 “This course is designed to teach the student how to engage in assessment activities that will result in effective planning of educational interventions for students who have difficulty with school learning. Students completing the course should be prepared to engage in appropriate assessment procedures that provide the necessary information for both educational placement and instructional programming decisions. Prerequisite: PSY 451/551. Offered Sem. II.”

SPY 758, Individual Intellectual Assessment: Laboratory, 3 credits, prerequisites, effective spring 2002;
 Add prerequisite “…and acceptance into the school psychology program.”

SPY 762, Supervised Practicum in School Psychology, 3 credits, course description and prerequisites, effective spring 2002.
 “Supervised practice in the application of school psychology professional skills, including psychoeducational assessment, academic intervention, and behavioral intervention.
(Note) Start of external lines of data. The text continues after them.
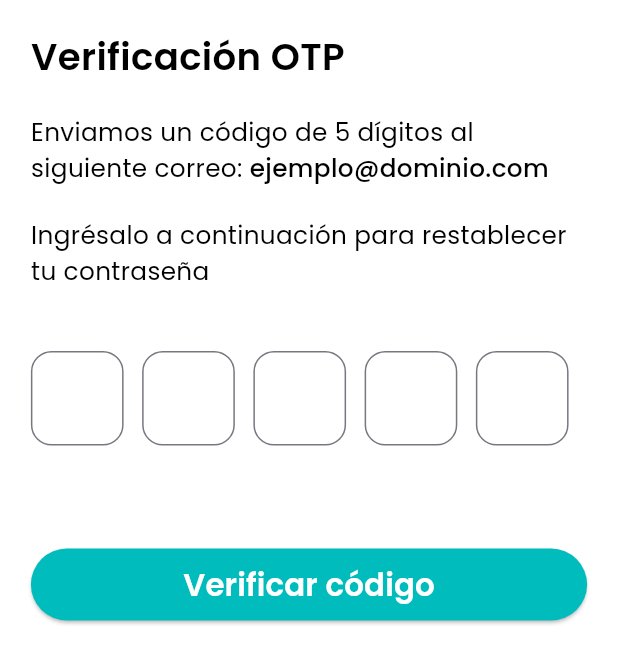
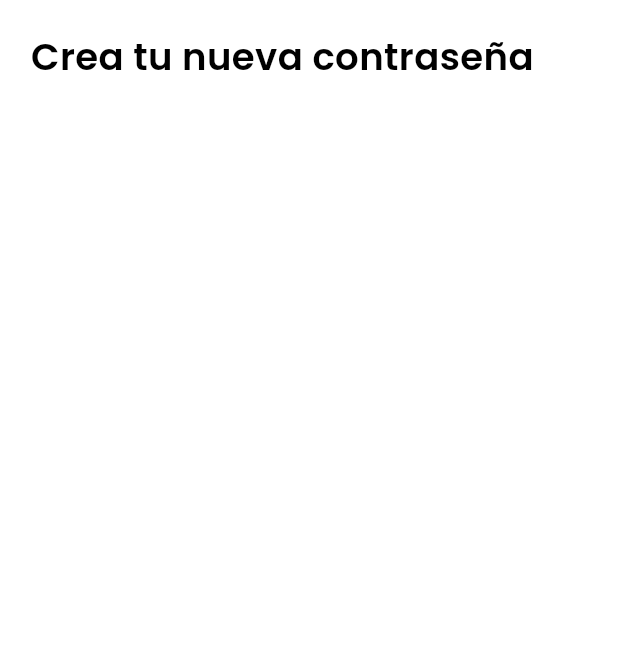
Before and after one commit to AnthonyMA5/BusMe-Mobile-App, a Flutter app: the OTPVerificationView screen opened by its route, after a tap on "Verificar código", on a phone screen of 412 x 824 dp. Shown: the top 664 px of the screen. Run offline on Flutter 3.47's test engine with Material 3 defaults, Android fonts, the phone set to English and light mode, and no system bars; our stand-ins replace google_maps_flutter, sizer; missing offline and left inert: fui_kit.

Commit message:
reset pwd view creation commit

```diff
--- a/lib/routes/app_routes.dart
+++ b/lib/routes/app_routes.dart
@@ -8,6 +8,7 @@ import 'package:busme/views/main_view.dart';
 import 'package:busme/views/register_view.dart';
 import 'package:busme/views/forgot_password/forgot_password_view.dart';
 import 'package:busme/views/forgot_password/otp_verf_view.dart';
+import 'package:busme/views/forgot_password/reset_password_view.dart';
 
 const String ROUTE_SPLASH = '/splash';
 const String ROUTE_ONBOARDING = '/onboarding';
@@ -16,6 +17,7 @@ const String ROUTE_REGISTER = '/register';
 const String ROUTE_MAIN = '/main';
 const String ROUTE_FORGOT_PASSWORD = '/forgot_password';
 const String ROUTE_OTP_VERF = '/otp_verf';
+const String ROUTE_RESET_PASSWORD = '/reset_password';
 
 class AppRoutes {
   static Route<dynamic> generateRoute(RouteSettings settings) {
@@ -38,6 +40,9 @@ class AppRoutes {
       case ROUTE_OTP_VERF:
         return CupertinoPageRoute(
             builder: (_) => OTPVerificationView(), settings: settings);
+      case ROUTE_RESET_PASSWORD:
+        return CupertinoPageRoute(
+            builder: (_) => ResetPasswordView(), settings: settings);
       case ROUTE_MAIN:
         return CupertinoPageRoute(
             builder: (_) => MainView(), settings: settings);
--- a/lib/views/forgot_password/otp_verf_view.dart
+++ b/lib/views/forgot_password/otp_verf_view.dart
@@ -3,6 +3,7 @@ import 'package:busme/constants/styles/app_text_styles.dart';
 import 'package:busme/constants/styles/app_colors.dart';
 import 'package:busme/widgets/bm_button.dart';
 import 'package:sizer/sizer.dart';
+import 'package:busme/routes/app_routes.dart';
 
 class OTPVerificationView extends StatelessWidget {
 
@@ -103,7 +104,9 @@ class OTPVerificationView extends StatelessWidget {
                       BusMeButton(
                           titleText: 'Verificar código',
                           padding: EdgeInsets.only(top: 50.sp),
-                          onPressed: (){},
+                          onPressed: (){
+                            Navigator.popAndPushNamed(context, ROUTE_RESET_PASSWORD);
+                          },
                       ),
                     ],
                   ),
--- /dev/null
+++ b/lib/views/forgot_password/reset_password_view.dart
@@ -0,0 +1,51 @@
+import 'package:flutter/material.dart';
+import 'package:sizer/sizer.dart';
+import 'package:fui_kit/fui_kit.dart';
+import 'package:busme/constants/styles/app_colors.dart';
+import 'package:busme/constants/styles/app_text_styles.dart';
+import 'package:busme/widgets/bm_button.dart';
+import 'package:busme/widgets/bm_text_field.dart';
+
+class ResetPasswordView extends StatefulWidget {
+  const ResetPasswordView({super.key});
+
+  @override
+  State<ResetPasswordView> createState() => _ResetPasswordViewState();
+}
+
+class _ResetPasswordViewState extends State<ResetPasswordView> {
+  @override
+  Widget build(BuildContext context) {
+    return Scaffold(
+      backgroundColor: AppColors.backgroundColor,
+      body: SafeArea(
+        child: LayoutBuilder(
+          builder: (BuildContext context, BoxConstraints constraints){
+            return SingleChildScrollView(
+              physics: const AlwaysScrollableScrollPhysics(),
+              scrollDirection: Axis.vertical,
+              child: ConstrainedBox(
+                constraints: BoxConstraints(
+                  minHeight: constraints.maxHeight,
+                ),
+                child: Container(
+                  color: AppColors.backgroundColor,
+                  padding: EdgeInsets.all(15.sp),
+                  child: Column(
+                    crossAxisAlignment: CrossAxisAlignment.start,
+                    children: [
+                      Text(
+                        'Crea tu nueva contraseña',
+                        style: AppTextStyles.titleText(context),
+                      ),
+                    ],
+                  ),
+                ),
+              ),
+            );
+          },
+        ),
+      ),
+    );
+  }
+}
```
Prerequisites: PSY 757, SPY 700 and SPY 758. Offered Sem. II.”

SPY 763, Supervised Practicum II in School Psychology, 3 credits, course description and prerequisites, effective spring 2002.
 “Supervised practice in the application of school psychology professional skills, including personality/behavioral assessment, intervention, consultation, counseling, and needs assessment. Prerequisites: PSY 520, 752, 771 and 775; SPY 762. Offered Sem. I.”

SPY 764, Supervised Practicum III in School Psychology, 3 credits, course description and prerequisites, effective spring 2002.
 “Supervised practice in the advanced application of school psychology professional skills, including assessment of special populations, intervention, consultation, counseling, case management, and pupil services. Prerequisites: PSY 759, 772, 776; SPY 763. Offered Sem. II.”

SPY 797, Internship in School Psychology, 3 credits, course description and prerequisites, effective spring 2001.
 “An intense and diverse professional experience in school psychology for a minimum of 600 hours for 3 credits under the supervision of an experienced school psychologist and a university supervisor and within training guidelines defined by the training program. Activities include assessment, interventions, consulting, counseling, pupil services, and applied projects. Prerequisites: completion of all other School Psychology course work except for SPY 801, a passing score on the national School Psychology examination or UW-La Crosse comprehensive examinations. Repeatable for credit — maximum 6.”

This proposal removes the comprehensive examination requirement from the master’s degree, and makes it a requirement for the Specialist degree. Students also have the option of earning a passing score on the national School Psychology test in lieu of comps. More specific language was added about the three semesters of supervised practica. Now all interns will pay actual costs for supervisory on-site visits rather than the nominal fee of $100 for sites further than 250 miles. Generally, student interns are paid $35,000, so this should not be an unreasonable burden. Standard university travel regulations are followed. Revisions to SPY 762, 763, and 764 bring them up to date, and are in line with credentialing mandate.
M/S/P to waive the second reading and approve the proposal, assuming changes to SPE 401/501, 416/516 and 429/529 are approved.

3. Consent Agenda
 Change designator to accompany department name change, effective spring 2002.  FLG (Foreign Languages) to MLG (Modern Languages), MLG 455/555.
M/S/P to approve.

4. New business – none

The meeting adjourned at 4:05 p.m. The next meeting is December 4, which is the deadline to have proposals approved by GCC in order to guarantee inclusion in the catalog.

Diane L. Schumacher
GCC Secretary